Brexit means big changes to the way we trade

What you need to know about regulation, documentation and tariffs when importing or exporting

The Government has agreed a trade deal with the EU.

In practical terms, this means that trade in goods will be free of tariffs and quotas.

However, there are still major changes. For importers:

From January 2021: Traders importing standard goods, covering everything from clothes to electronics, must deal with basic customs requirements, such as keeping sufficient records of imported goods, and have up to six months to complete customs declarations. There are checks on controlled goods such as alcohol and tobacco. Businesses also need to consider how they account for VAT on imported goods. There are physical checks at the point of destination on all high-risk live animals and a proportion of low-risk live animals.

From April 2021: All products of animal origin – for example meat, pet food, honey, milk or egg products – and all regulated plants and plant products will also require pre-notification and the relevant health documentation.

From July 2021: Traders moving all goods will have to make declarations at the point of importation. Full safety and security declarations will be required, while for sanitary and phytosanitary (SPS) commodities there will be an increase in physical checks and the taking of samples: checks for animals, plants and their products will now take place at GB Border Control Posts.

Ministers have unveiled a £20m SME Brexit Support Fund to help businesses adapt to these changes. SMEs will be able to apply for grants up to £2,000 to pay for support on importing and exporting ahead of import controls coming into force from April and July.

The Field Force Support Programme is offered by the Cabinet Office to support businesses that trade more than £250,000 of goods with the EU each year.
The support available ranges from invitations to specialist events, one-to-one query resolution, more access to business case studies and sector-specific guidance from policy experts. To be part of this programme you will need to answer some questions on your business and the goods you trade in.

Exporters are also subject to full customs procedures. An Export Health Certificate is required to export food or drink that contains products of animal origin such as meat, dairy or eggs. There are additional licences and procedures for controlled goods. There is guidance too on returning exports that have been rejected by the EU.

Here is the Government’s advice for businesses that trade internationally including step-by-step guidance on importing from and exporting to the EU, declaring goods brought into Great Britain and what you need to do to move goods using common and Union Transit.

In the light of the trade deal, this is the guidance on how to claim preferential rates of duty on goods covered in the deal and how to declare goods imported into the UK on your import declaration, the guidance on rules of origin for goods moving between the UK and EU and information on taxes and tariffs for EU businesses trading with the UK. There’s more information on rules of origin in this short explainer for SMEs and FAQs.

HM Revenue & Customs  has written to VAT-registered businesses that trade with the EU and/or the rest of the world, highlighting actions they need to take. and it has issued guidance on the conditions for zero-rating VAT on the goods you export and what you should do when you export goods in specific circumstances.

There’s more detail in the Border Operating Model, a guide to how the border with the EU now works.

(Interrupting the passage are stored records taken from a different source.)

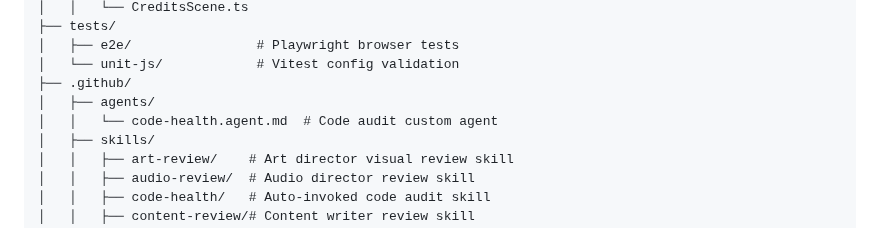
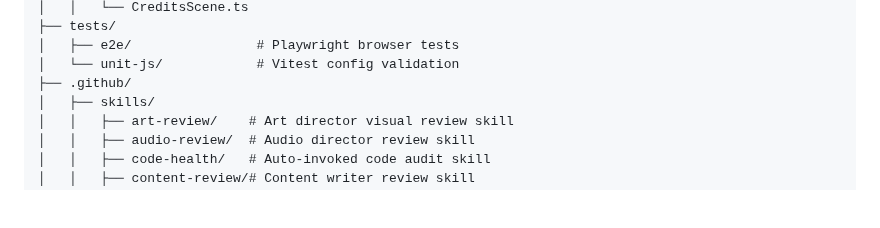
Before and after one commit to antoinecellerier/les-aiguilles-blanches, a Markdown page: docs/ARCHITECTURE.md, the part around the change. GitHub-like rendering; blank space fills up the shorter version.

Commit message:
Remove stale code-health.agent. We use a skill instead

```diff
--- a/docs/ARCHITECTURE.md
+++ b/docs/ARCHITECTURE.md
@@ -124,8 +124,6 @@ snow-groomer/
 │   ├── e2e/                # Playwright browser tests
 │   └── unit-js/            # Vitest config validation
 ├── .github/
-│   ├── agents/
-│   │   └── code-health.agent.md  # Code audit custom agent
 │   ├── skills/
 │   │   ├── art-review/    # Art director visual review skill
 │   │   ├── audio-review/  # Audio director review skill
```
Also changed, not shown: .github/agents/code-health.agent.md (deleted, +0 -87 lines).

In addition to the advice above, we’ve compiled other other useful resources to help businesses:

The Government’s trade tariff tool enables businesses to look up commodity codes to classify goods for import and export. You can fill  in declarations and other paperwork, check if there’s duty or VAT to pay and find out about duty reliefs.

Tariffs do not apply to goods imported from a country the UK has a trade deal with, a country part of the Generalised Scheme of Preferences or where an exception applies. Where there is no trade deal, trade is subject to World Trade Organisation rules.

The Government has announced that certain imported goods will benefit from a temporary tariff suspension or reduction of duty from January 1.

Trade with some countries is subject to sanctions. You can get information on UK sanctions in place and how to apply for the appropriate licences.

The British Chambers of Commerce has customs guidance including e-guides to customs declarations, rules of origin and tariffs. It also offers customs declarations training.

The Department for International Trade has  guidance  for individual countries on providing services and travelling for business.  An online tool to help exporters check duties and customs procedures.

The Government hopes that Brexit will allow it to strike new trade deals with non-EU countries. Here is information on trade agreements the UK is negotiating and which trade agreements the UK has already signed. The UK has also applied to join the Pacific Free Trade Area (CPTPP).

Here is information on technical issues affecting trade in specific products and services:

The Department for International Trade has published guidance for EU businesses that want to continue trading with the UK.

Cumbria Chamber of Commerce has recorded a podcast and webinar with Mark Rowbotham, an international trade consultant, exploring what Brexit means for importers and exporters. You can also watch HMRC videos aimed at businesses new to customs.

If you can’t find the information you’re looking for above, ask the Department for International Trade.